Author + information
- Received June 2, 2003
- Revision received August 26, 2004
- Accepted September 2, 2004
- Published online February 15, 2005.
- John McMurray, MD*,* (, )
- Lars Køber, MD†,
- Michele Robertson, BSc‡,
- Henry Dargie, MB, ChB*,
- Wilson Colucci, MD§,
- Jose Lopez-Sendon, MD∥,
- Willem Remme, MD¶,
- D. Norman Sharpe, MD# and
- Ian Ford, PhD‡
- ↵*Reprint requests and correspondence:
Prof. John J. V. McMurray, Department of Cardiology, Western Infirmary, Glasgow, G11 6NT, United Kingdom

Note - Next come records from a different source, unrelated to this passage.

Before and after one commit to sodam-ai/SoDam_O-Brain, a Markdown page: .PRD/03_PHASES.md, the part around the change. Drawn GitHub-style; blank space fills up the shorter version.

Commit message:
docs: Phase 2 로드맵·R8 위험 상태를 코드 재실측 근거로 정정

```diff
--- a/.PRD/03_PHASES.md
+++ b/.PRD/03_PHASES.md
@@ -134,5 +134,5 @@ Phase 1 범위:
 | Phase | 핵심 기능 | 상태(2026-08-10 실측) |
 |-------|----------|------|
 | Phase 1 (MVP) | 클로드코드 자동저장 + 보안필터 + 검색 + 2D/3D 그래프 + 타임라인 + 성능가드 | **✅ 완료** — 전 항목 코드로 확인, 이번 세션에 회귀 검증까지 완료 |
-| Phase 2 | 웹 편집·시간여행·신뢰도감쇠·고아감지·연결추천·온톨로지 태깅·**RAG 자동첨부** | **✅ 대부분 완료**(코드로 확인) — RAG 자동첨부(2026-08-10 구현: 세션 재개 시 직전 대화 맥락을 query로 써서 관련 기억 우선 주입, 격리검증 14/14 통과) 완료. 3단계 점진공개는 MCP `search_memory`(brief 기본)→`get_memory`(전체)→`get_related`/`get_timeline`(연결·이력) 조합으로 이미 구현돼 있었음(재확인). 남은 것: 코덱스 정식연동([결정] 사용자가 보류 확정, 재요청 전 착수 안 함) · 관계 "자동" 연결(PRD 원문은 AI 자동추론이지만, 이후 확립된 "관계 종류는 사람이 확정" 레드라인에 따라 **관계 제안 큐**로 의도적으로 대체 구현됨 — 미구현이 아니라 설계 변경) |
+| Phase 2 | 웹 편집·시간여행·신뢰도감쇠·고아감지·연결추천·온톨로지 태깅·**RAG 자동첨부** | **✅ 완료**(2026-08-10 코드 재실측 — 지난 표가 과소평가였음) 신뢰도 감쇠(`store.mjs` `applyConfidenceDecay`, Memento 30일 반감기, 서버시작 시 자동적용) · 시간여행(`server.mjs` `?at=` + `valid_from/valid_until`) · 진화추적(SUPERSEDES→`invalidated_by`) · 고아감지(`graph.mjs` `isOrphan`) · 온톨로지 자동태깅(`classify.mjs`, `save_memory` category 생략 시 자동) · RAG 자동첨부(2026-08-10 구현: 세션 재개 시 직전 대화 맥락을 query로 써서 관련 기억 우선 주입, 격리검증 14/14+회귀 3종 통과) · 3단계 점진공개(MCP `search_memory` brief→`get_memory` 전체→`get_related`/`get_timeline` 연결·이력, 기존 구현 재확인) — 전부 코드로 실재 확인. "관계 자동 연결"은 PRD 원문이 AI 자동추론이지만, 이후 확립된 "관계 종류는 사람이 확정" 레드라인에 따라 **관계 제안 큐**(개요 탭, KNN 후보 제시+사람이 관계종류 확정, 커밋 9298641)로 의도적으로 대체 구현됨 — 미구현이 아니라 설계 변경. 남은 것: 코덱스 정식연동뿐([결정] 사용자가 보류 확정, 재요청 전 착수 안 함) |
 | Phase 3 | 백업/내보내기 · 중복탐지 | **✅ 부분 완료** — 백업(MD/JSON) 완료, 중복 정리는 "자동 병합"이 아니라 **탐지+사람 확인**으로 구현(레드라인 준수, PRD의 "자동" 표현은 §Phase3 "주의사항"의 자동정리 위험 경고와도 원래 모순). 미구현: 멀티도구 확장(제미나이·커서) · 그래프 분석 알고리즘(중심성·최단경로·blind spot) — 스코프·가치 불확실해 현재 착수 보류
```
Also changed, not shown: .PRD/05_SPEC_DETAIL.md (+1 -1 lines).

Objectives Whether beta-blockers reduce atrial arrhythmias and, when added to an angiotensin-converting enzyme (ACE) inhibitor, ventricular arrhythmia is unknown.
Background Ventricular and atrial arrhythmias are common after acute myocardial infarction (AMI) and are associated with a poor prognosis. Angiotensin-converting enzyme inhibitors reduce the incidence of both types of arrhythmia.
Methods The antiarrhythmic effect of carvedilol was examined in a placebo-controlled multicenter trial, the Carvedilol Post-Infarct Survival Control in Left Ventricular Dysfunction (CAPRICORN) study, which enrolled 1,959 patients with reduced left ventricular systolic function after AMI, 98% of whom were treated with an ACE inhibitor.
Results The incidence of atrial fibrillation/flutter was 53 to 984 (5.4%) in the placebo group and 22 to 975 (2.3%) in the carvedilol group, giving a carvedilol/placebo hazard ratio (HR) of 0.41 (95% confidence interval [CI] 0.25 to 0.68; p = 0.0003). The corresponding rates of ventricular tachycardia/flutter/fibrillation were 38 to 984 (3.9%) and 9 to 975 (0.9%) (HR 0.24, 95% CI 0.11 to 0.49; p < 0.0001).
Conclusions Carvedilol has a powerful antiarrhythmic effect after AMI, even in patients already treated with an ACE inhibitor. Carvedilol suppresses atrial as well as ventricular arrhythmias in these patients.
The CAPRICORN study was funded by GlaxoSmithKline and Roche Pharmaceuticals.
- Received June 2, 2003.
- Revision received August 26, 2004.
- Accepted September 2, 2004.
- American College of Cardiology Foundation